While many of us were busy celebrating the Fourth last week, an important milestone slipped by us: the birthday of the bikini. And while the swimwear itself may be itsy-bitsy, this birthday definitely wasn’t - the two-piece turned 65 on July 5.
The concept of the bikini - a garment that covers two very specific areas of the body while leaving the torso bare - has been around for ages. Ancient artwork depicts women wearing similar attire. The modern version of the bikini, however, was invented in 1946 by a man named Louis Reard who was once an engineer for Renault. He was competing against designer Jacques Heim to create the tiniest bathing suit ever. Although Heim beat Reard to the punch with “the world’s smallest bathing suit,” Reard one-upped him by basically taking a bra and two triangles of fabric and marketing it as “smaller than the world’s smallest bathing suit.” He got exotic dancer Micheline Bernardini (pictured) to debut his daring fashion at Parisian swimming pool Piscine Molitor on July 5, 1946. Bernardini received more than 50,000 letters from new fans.
Although Reard immediately had copycats across the design world, he kept his popularity huge by keeping the amount of fabric small. In the 1950s, he declared that it wasn’t a true bikini “unless it could be pulled through a wedding ring.”
The bikini was named after the Bikini Atoll, where a series of nuclear weapon tests called Operation Crossroads (that’s a July 25, 1946, test pictured) had just started at the Atoll not long before the introduction of the equally explosive bikini, so Reard named his invention in its honor. Had he known just how risky and unsafe the nuclear testing was, maybe Reard would have thought twice about the name: thanks to the risk of radiation, the Bikini Atoll remains uninhabited to this day.
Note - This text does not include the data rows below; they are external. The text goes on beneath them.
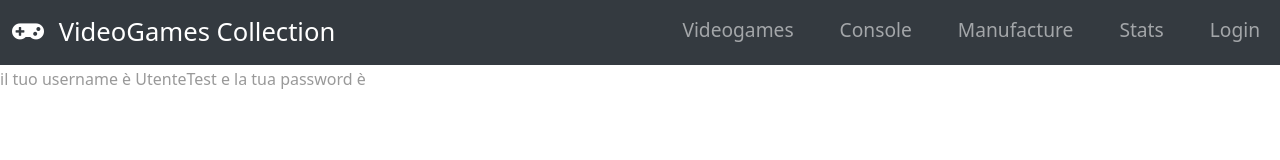
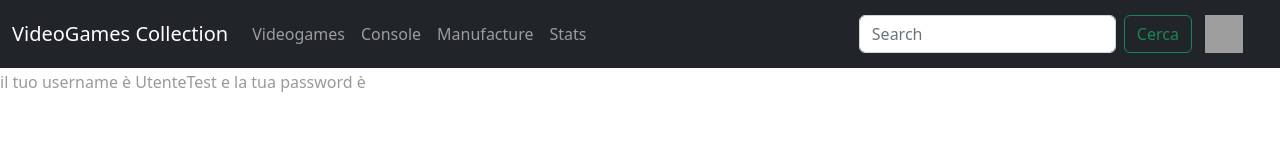
Before and after one commit to LuigiPzz/videogamesindustryui, an Angular app: page / in a window 1280 px wide. Shown: the top 160 px of the page. Built offline with nearby package versions, Linux system fonts and the light colour scheme; grey boxes are pictures that could not be loaded.

Commit message:
fix casino

```diff
--- a/src/app/app.component.html
+++ b/src/app/app.component.html
@@ -1,4 +1,4 @@
-<nav class="navbar navbar-expand-md navbar-dark bg-dark">
+<!-- <nav class="navbar navbar-expand-md navbar-dark bg-dark">
   <div class="container-fluid">
     <a class="navbar-brand" href="/home">
       <em class="fas fa-gamepad mr-2"></em>
@@ -28,6 +28,6 @@
       </ul>
     </div>
   </div>
-</nav>
-
+</nav> -->
+<app-header></app-header>
 <router-outlet></router-outlet>
--- a/src/app/app.module.ts
+++ b/src/app/app.module.ts
@@ -15,6 +15,8 @@ import { LoginComponent } from './login/login.component';
 import { FormsModule } from '@angular/forms';
 import { ErrorComponent } from './error/error.component';
 import { RouterModule } from '@angular/router';
+import { HeaderComponent } from './core/header/header.component';
+
 
 
 @NgModule({
@@ -27,7 +29,8 @@ import { RouterModule } from '@angular/router';
     ProduttoreComponent,
     VideogameDetailComponent,
     LoginComponent,
-    ErrorComponent
+    ErrorComponent,
+    HeaderComponent
   ],
   imports: [
     BrowserModule,
--- /dev/null
+++ b/src/app/core/header/header.component.html
@@ -0,0 +1,47 @@
+<nav class="navbar navbar-expand-lg navbar-dark bg-dark">
+  <div class="container-fluid">
+    <a class="navbar-brand" href="/home">VideoGames Collection</a>
+
+    <button class="navbar-toggler" type="button" data-bs-toggle="collapse"
+            data-bs-target="#navbarSupportedContent" aria-controls="navbarSupportedContent"
+            aria-expanded="false" aria-label="Toggle navigation">
+      <span class="navbar-toggler-icon"></span>
+    </button>
+
+    <div class="collapse navbar-collapse" id="navbarSupportedContent">
+      <ul class="navbar-nav me-auto mb-2 mb-lg-0">
+        <li class="nav-item">
+          <a class="nav-link" aria-current="page" routerLink="/videogame">Videogames</a>
+        </li>
+        <li class="nav-item">
+          <a class="nav-link" routerLink="/console">Console</a>
+        </li>
+        <li class="nav-item">
+          <a class="nav-link" routerLink="/produttore">Manufacture</a>
+        </li>
+        <li class="nav-item">
+          <a class="nav-link" routerLink="contact.html">Stats</a>
+        </li>
+      </ul>
+
+      <form class="d-flex">
+        <input class="form-control me-2" type="search" placeholder="Search" aria-label="Search">
+        <button class="btn btn-outline-success" type="submit">Cerca</button>
+      </form>
+
+      <div class="btn-group">
+        <button type="button" class="btn btn-default dropdown-toggle thumbnail dduser" data-bs-toggle="dropdown" aria-expanded="false">
+          <img class="img-circle" src="/assets/images/user.png" width="38" height="38">
+        </button>
+        <ul class="dropdown-menu">
+          <li><a class="dropdown-item" href="#">Accedi</a></li>
+          <li><a class="dropdown-item" href="#">Registrati</a></li>
+          <li><a class="dropdown-item" href="#">Disabilita</a></li>
+          <li><hr class="dropdown-divider"></li>
+          <li><a class="dropdown-item" href="#">Logout</a></li>
+        </ul>
+      </div>
+
+    </div>
+  </div>
+</nav>
--- /dev/null
+++ b/src/app/core/header/header.component.ts
@@ -0,0 +1,15 @@
+import { Component, OnInit } from '@angular/core';
+
+@Component({
+  selector: 'app-header',
+  templateUrl: './header.component.html',
+  styleUrls: ['./header.component.css']
+})
+export class HeaderComponent implements OnInit {
+
+  constructor() { }
+
+  ngOnInit(): void {
+  }
+
+}
```
Also changed, not shown: src/app/core/core.module.ts (added, +18 -0 lines), src/app/core/header/header.component.css (added), 1 other file (tests, documents, lock files or other folders).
It has been deemed safe enough for exploration and tourism, although it’s recommended that you avoid eating any of the produce growing there.
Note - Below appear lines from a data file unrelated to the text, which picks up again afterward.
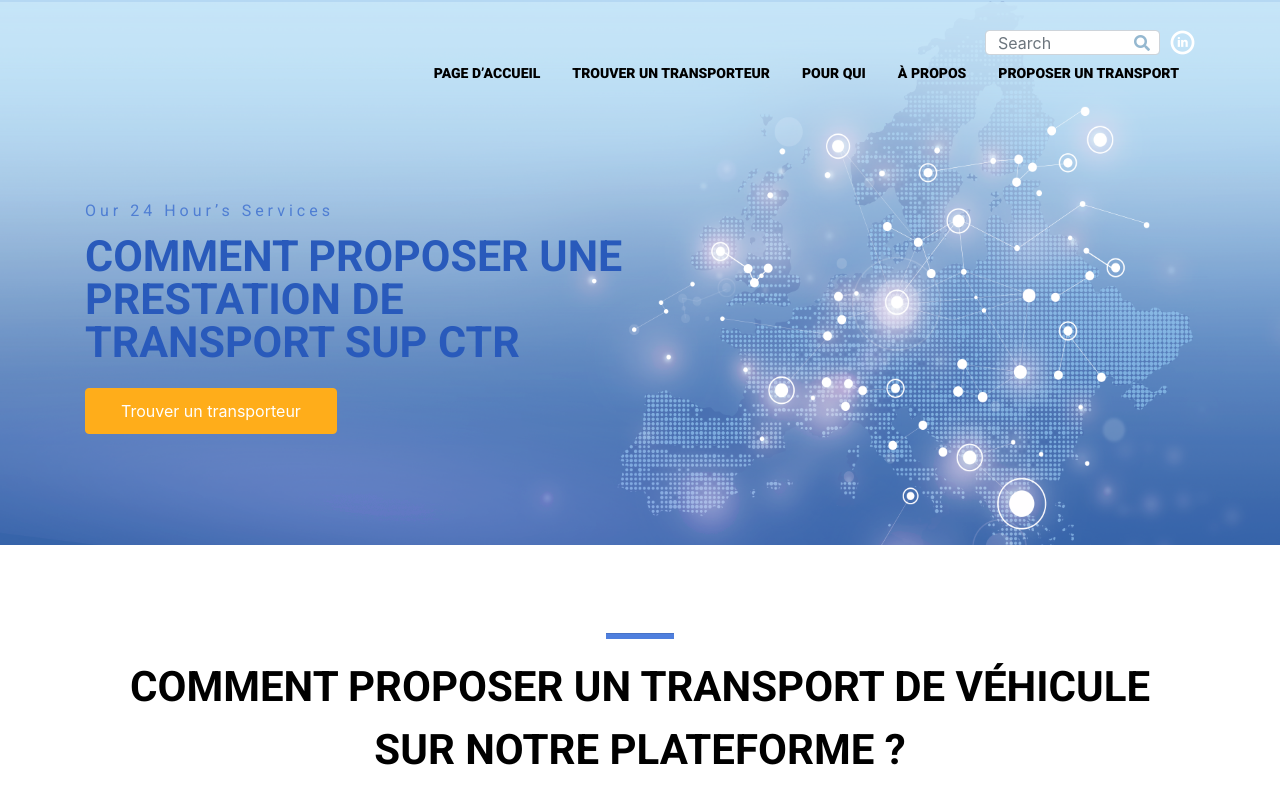
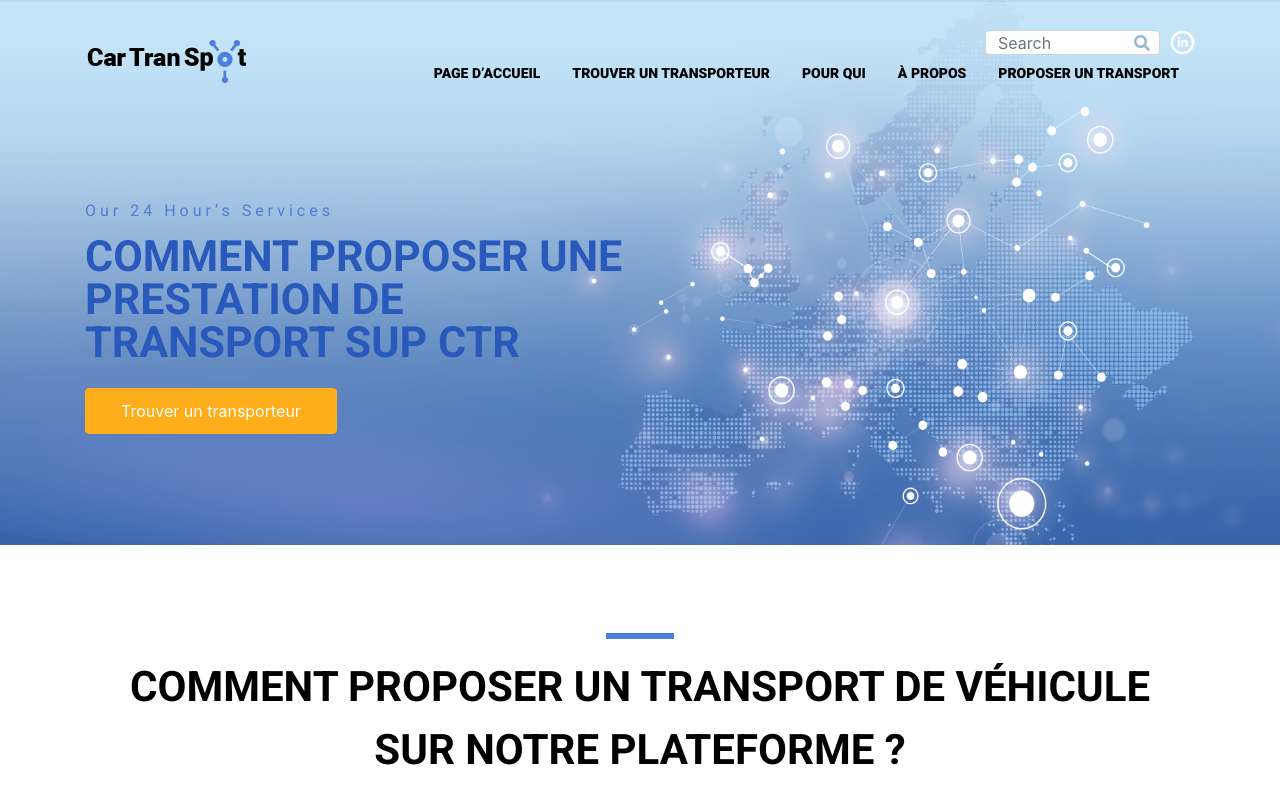
Before and after one commit to Andrew-Kolchin/HTML, a website: page comment.html in a window 1280 px wide. Shown: the top 794 px of the page. Drawn offline with Linux system fonts and the light colour scheme.

Commit message:
fix logo

```diff
--- a/comment.html
+++ b/comment.html
@@ -16,7 +16,7 @@
             <div class="col-md-12">
                 <div class="header">
                     <div class="header__logo">
-                        <a href="./index.html"></a>
+                        <a href="./index.html"><img src="imgs/Logo.png" alt=""></a>
                     </div>
 
                     <div class="header__navbar">
```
See Also: The Quick 10: Itsy-Bitsy, Teeny-Weeny Trivia About Bikinis